• Dataset records:
------------------------------------------------------------------------

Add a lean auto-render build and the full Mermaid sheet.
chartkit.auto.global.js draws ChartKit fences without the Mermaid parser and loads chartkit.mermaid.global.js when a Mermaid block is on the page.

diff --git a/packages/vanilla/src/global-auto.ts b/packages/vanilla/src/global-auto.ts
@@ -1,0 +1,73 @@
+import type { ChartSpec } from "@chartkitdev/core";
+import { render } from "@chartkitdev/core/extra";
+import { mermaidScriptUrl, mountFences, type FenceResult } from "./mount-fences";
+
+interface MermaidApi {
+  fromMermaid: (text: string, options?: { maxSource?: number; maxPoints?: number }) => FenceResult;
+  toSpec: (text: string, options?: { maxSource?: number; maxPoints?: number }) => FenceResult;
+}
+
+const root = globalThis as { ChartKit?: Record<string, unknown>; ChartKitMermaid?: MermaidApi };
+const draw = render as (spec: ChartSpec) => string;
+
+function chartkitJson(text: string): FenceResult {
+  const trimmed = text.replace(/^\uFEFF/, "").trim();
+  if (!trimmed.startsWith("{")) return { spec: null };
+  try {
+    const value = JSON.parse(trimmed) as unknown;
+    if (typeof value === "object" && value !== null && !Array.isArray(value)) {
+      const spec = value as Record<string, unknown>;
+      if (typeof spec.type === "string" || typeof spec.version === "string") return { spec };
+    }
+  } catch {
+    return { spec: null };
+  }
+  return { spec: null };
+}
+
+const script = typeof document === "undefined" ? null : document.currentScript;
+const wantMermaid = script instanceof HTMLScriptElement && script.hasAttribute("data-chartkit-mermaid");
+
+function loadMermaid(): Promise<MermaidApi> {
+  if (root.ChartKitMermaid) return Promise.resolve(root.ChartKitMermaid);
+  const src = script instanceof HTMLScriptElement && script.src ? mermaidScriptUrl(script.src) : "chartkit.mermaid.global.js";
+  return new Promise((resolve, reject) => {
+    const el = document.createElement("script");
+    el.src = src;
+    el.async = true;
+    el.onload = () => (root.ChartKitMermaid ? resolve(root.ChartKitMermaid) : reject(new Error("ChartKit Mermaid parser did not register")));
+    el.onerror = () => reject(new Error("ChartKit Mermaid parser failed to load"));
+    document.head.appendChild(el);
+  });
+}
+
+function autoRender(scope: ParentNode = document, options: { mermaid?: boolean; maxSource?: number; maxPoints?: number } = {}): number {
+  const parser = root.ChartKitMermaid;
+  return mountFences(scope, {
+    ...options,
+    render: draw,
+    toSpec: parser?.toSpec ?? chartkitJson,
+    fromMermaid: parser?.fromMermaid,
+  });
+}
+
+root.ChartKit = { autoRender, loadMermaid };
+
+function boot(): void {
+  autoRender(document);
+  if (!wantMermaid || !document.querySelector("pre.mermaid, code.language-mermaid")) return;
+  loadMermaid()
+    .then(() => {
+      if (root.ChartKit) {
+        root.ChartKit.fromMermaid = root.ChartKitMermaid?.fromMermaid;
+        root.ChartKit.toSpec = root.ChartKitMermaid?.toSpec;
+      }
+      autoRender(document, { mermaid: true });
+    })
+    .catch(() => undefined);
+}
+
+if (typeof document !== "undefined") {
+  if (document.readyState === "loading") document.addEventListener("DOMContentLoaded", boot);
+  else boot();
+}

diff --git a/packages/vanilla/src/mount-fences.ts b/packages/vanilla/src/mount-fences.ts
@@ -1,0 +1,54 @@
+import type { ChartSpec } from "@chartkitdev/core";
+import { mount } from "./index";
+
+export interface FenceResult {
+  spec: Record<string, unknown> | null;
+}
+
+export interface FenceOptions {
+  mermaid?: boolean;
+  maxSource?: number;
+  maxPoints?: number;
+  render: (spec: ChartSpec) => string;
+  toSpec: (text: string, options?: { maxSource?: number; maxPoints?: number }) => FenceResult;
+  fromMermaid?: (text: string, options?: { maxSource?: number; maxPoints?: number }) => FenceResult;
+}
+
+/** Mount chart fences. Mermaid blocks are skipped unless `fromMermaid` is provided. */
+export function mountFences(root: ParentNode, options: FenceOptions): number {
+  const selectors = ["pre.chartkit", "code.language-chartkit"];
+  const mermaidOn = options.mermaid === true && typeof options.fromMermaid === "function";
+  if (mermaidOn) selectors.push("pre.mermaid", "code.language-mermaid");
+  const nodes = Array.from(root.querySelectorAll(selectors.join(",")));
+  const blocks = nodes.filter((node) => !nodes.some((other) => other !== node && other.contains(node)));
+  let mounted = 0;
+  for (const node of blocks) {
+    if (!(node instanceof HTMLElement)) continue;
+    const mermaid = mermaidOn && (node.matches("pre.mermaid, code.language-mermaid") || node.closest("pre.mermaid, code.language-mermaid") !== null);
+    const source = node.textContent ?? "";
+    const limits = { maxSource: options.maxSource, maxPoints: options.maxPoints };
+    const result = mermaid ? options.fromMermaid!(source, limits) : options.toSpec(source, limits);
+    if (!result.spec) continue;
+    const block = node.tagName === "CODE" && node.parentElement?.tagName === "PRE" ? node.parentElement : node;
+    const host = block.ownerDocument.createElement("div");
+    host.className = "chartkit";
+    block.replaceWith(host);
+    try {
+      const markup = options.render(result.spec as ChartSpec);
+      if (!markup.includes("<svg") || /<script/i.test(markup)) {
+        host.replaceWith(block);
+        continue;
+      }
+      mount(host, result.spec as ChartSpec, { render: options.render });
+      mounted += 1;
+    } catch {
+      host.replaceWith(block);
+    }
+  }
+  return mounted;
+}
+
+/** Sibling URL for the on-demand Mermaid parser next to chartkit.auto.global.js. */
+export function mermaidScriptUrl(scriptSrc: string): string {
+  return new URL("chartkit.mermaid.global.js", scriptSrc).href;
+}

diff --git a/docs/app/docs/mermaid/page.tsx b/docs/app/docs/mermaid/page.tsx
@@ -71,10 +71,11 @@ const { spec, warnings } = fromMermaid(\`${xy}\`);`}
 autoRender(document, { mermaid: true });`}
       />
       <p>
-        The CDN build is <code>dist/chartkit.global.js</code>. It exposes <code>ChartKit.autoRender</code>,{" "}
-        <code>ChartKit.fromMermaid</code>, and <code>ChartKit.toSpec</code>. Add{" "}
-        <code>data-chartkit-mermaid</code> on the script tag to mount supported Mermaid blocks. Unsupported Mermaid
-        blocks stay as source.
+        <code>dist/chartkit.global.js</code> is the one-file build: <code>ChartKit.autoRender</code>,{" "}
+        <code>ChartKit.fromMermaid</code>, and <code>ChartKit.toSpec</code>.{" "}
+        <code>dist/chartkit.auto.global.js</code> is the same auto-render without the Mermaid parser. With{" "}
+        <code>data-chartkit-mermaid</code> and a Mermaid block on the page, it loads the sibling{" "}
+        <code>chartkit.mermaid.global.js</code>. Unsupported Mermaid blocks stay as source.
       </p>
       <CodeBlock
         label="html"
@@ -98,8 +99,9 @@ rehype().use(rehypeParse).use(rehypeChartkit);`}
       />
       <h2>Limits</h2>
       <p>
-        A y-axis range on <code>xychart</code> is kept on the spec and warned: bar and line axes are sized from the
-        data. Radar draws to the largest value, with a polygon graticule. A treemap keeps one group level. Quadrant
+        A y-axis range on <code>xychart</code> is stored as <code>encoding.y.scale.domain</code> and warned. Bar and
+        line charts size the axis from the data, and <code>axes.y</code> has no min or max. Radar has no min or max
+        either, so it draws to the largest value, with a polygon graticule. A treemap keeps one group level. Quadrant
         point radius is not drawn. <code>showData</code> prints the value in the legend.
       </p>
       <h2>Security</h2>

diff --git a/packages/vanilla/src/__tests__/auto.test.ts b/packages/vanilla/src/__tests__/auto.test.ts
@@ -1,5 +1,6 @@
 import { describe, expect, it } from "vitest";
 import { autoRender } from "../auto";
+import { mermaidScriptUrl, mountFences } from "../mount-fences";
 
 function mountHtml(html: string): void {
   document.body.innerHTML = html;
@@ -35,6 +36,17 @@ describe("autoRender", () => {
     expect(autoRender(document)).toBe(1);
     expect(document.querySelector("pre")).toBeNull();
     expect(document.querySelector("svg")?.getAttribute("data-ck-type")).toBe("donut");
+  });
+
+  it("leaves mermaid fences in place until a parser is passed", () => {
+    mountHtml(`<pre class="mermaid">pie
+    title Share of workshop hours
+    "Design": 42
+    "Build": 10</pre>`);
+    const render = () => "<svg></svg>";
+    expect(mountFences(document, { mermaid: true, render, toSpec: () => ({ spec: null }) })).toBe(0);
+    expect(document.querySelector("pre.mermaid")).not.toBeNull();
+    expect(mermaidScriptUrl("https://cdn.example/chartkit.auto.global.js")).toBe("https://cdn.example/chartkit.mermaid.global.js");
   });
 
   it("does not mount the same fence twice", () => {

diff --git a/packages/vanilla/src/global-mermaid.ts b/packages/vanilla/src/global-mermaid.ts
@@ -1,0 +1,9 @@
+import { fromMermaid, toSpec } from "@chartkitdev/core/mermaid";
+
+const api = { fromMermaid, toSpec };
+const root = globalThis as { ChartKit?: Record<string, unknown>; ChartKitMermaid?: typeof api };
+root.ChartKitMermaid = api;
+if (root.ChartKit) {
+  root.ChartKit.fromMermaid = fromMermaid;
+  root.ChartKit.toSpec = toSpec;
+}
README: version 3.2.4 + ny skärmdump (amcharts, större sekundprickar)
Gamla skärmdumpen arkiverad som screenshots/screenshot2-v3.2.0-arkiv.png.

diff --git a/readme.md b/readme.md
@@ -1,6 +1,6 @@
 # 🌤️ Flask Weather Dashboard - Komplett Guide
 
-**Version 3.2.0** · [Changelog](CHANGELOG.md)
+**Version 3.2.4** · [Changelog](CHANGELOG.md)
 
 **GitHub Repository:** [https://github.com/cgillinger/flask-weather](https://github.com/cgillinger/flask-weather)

------------------------------------------------------------------------

• About this exercise:
Please return each line of the data above in which the word "core" occurs.

• Exercise answer:
+import type { ChartSpec } from "@chartkitdev/core";
+import { render } from "@chartkitdev/core/extra";
+import type { ChartSpec } from "@chartkitdev/core";
+import { fromMermaid, toSpec } from "@chartkitdev/core/mermaid";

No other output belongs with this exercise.